Developers behind Bedford Armory extol project’s virtues

Stephon Johnson | 3/30/2017, 10:50 a.m.
Advocates for the Bedford Armory Development in Brooklyn have come out in support of the project.
Bedford Union Armory Wikipedia

Advocates for the Bedford Armory Development in Brooklyn have come out in support of the project.

Last week, it was reported that a New York Communities for Change study concluded that price guidelines for the affordable housing units set aside for the Bedford Armory Development would price out nonwhite Brooklynites.

BFC Partners, a real estate developer founded in 1985 by Donald Capoccia, Joseph Ferrara and Brandon Baron, is spearheading the Bedford Armory Development.

William Howard, president of the West Indian American Day Carnival Association, called the NYCC report misleading.

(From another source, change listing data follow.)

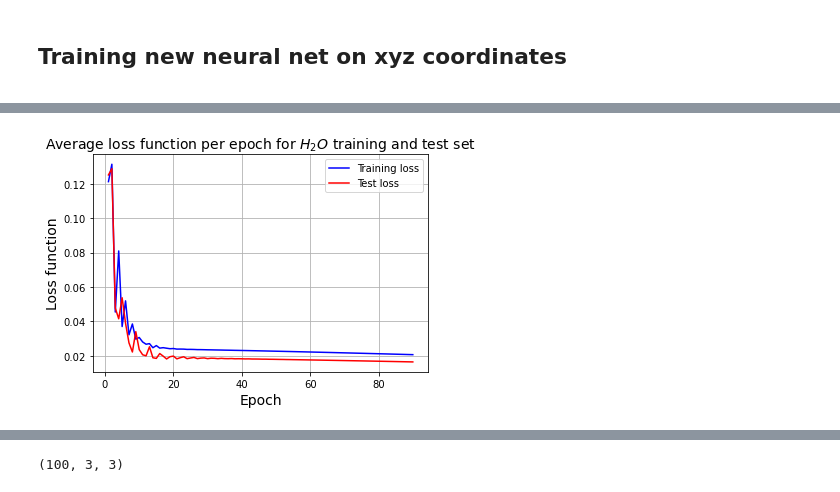
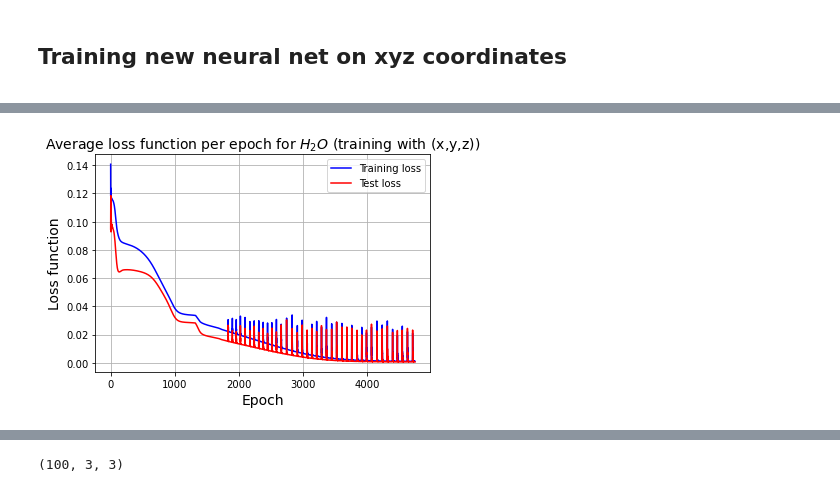
Before and after one commit to KKaroni/Symmetry-in-Machine-learned-Molecular-Force-Fields, a Jupyter notebook: BPNN.ipynb, the cells around one changed output, grey strips where cells are left out. Saved outputs shown, nothing was run; the diff lists cells and outputs as text; code cells hidden in the pictures.

```diff
--- a/BPNN.ipynb
+++ b/BPNN.ipynb
@@ -561,7 +607,7 @@ net = BPNN()
 # %%
 
 criterion = nn.MSELoss()
-optimizer = optim.Adam(net.parameters(), lr=0.001)
+optimizer = optim.Adam(net.parameters(), lr=0.0001)
 #torch.optim.LBFGS(net.parameters(), lr=0.001, max_iter=20, max_eval=None, tolerance_grad=1e-07, tolerance_change=1e-09, line_search_fn=None)
 #optimizer = optim.SGD(net.parameters(), lr=0.001, momentum=0.1)
 nepochs = 1000
@@ -930,7 +1034,7 @@ criterion = nn.MSELoss()
 optimizer = optim.Adam(net_xyz.parameters(), lr=0.005)
 #torch.optim.LBFGS(net.parameters(), lr=0.001, max_iter=20, max_eval=None, tolerance_grad=1e-07, tolerance_change=1e-09, line_search_fn=None)
 #optimizer = optim.SGD(net.parameters(), lr=0.001, momentum=0.1)
-nepochs = 1000
+nepochs = 10000
 
 train_loss_xyz = np.zeros(nepochs)
 test_loss_xyz = np.zeros(nepochs)
@@ -996,7 +1100,9 @@ for epoch in range(nepochs):          # loop over the dataset multiple times
         #------------------------------------
     # Now we have added up the loss (both for training and test set) over all mini batches
     train_loss_xyz[epoch] = epoch_train_loss_xyz/counter   # divide by number or training examples in one batch
-                                                   # to obtain average training loss for each epoch
+                                                           # to obtain average training loss for each epoch
+#     if (abs((test_loss_xyz[epoch] - test_loss_xyz[epoch - 1])/test_loss_xyz[epoch - 1])< 0.1):
+#         break
     test_loss_xyz[epoch] = epoch_test_loss_xyz/counter
     epoch_train_loss_xyz = 0.0
     epoch_test_loss_xyz = 0.0
@@ -1025,22 +1132,22 @@ Finished Training
 # %%
 x = np.arange(1,nepochs+1)
 # plt.plot(x[200:600],train_loss[200:600],'blue',label = 'Training loss')
 # plt.plot(x[200:600],test_loss[200:600],'red',label = 'Test loss')
 
-plt.plot(x[:90],train_loss_xyz[:90],'blue',label = 'Training loss')
-plt.plot(x[:90],test_loss_xyz[:90],'red',label = 'Test loss')
+plt.plot(x[:4742],train_loss_xyz[:4742],'blue',label = 'Training loss')
+plt.plot(x[:4742],test_loss_xyz[:4742],'red',label = 'Test loss')
 
 
 plt.ticklabel_format(useOffset=False, style='plain')
 plt.xlabel('Epoch',fontsize=14)
 plt.ylabel('Loss function',fontsize=14)
-plt.title('Average loss function per epoch for $H_2O$ training and test set',fontsize=14)
+plt.title('Average loss function per epoch for $H_2O$ (training with (x,y,z))',fontsize=14)
 plt.grid()
 plt.legend()
-plt.savefig('loss_graph_H2O',bbox_inches='tight')
+plt.savefig('x_y_z_loss_graph_H2O',bbox_inches='tight')
 plt.show()
 # %% [output]
-[figure, old version]
+[figure, new version]
 # %%
 prediction_xyz = np.zeros(100)
 for i in range(100):
```
Also changed, not shown: parts of 21 cells of this notebook.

“This report is blatantly inaccurate and only shows that New York Communities for Change doesn’t speak for people of color in Crown Heights,” said Howard in a statement. “The new Armory will provide affordable resources needed to keep West Indian cultural activities thriving in our community for generations to come. A brighter future for the Carnival Parade directly benefits thousands of Crown Heights families of color who participate in the parade, our steelpan association and other Carnival Association activities.”

A representative for BFC Partners sent the AmNews information about the development, calling it a “three-prong project” that consists of housing, a 67,000 square-foot recreational center and 40,000 square feet of office space. Local organizations such as the Local Development Corporation of Crown Heights announced that they’re working with BFC on creating an “Affordable Housing Fund” that would support the creation of more affordable housing, tenant advocacy and housing education in Crown Heights.

According to BFC Partners, some of that office and community center space will be awarded to nonprofit organizations and small-business owners.

When it comes down to housing, according to NYCC’s report, with analysis based on the Economic Development Corporation in the Draft Scope of Work for an Environmental Impact Statement, if the proposed redevelopment project is completed, 83 percent of the total units would cost tenants or homeowners more than $2,200 (depending on the homeowners’ down-payment).

“I don’t accept this report because I know that revitalizing the Bedford-Union Armory will empower communities of color across Crown Heights,” said the Rev. Daryl Bloodsaw of the First Baptist Church of Crown Heights, in a statement. “It would be a huge mistake to kill this project. We must work together to make it a success for everyone in our neighborhood, regardless of their background.”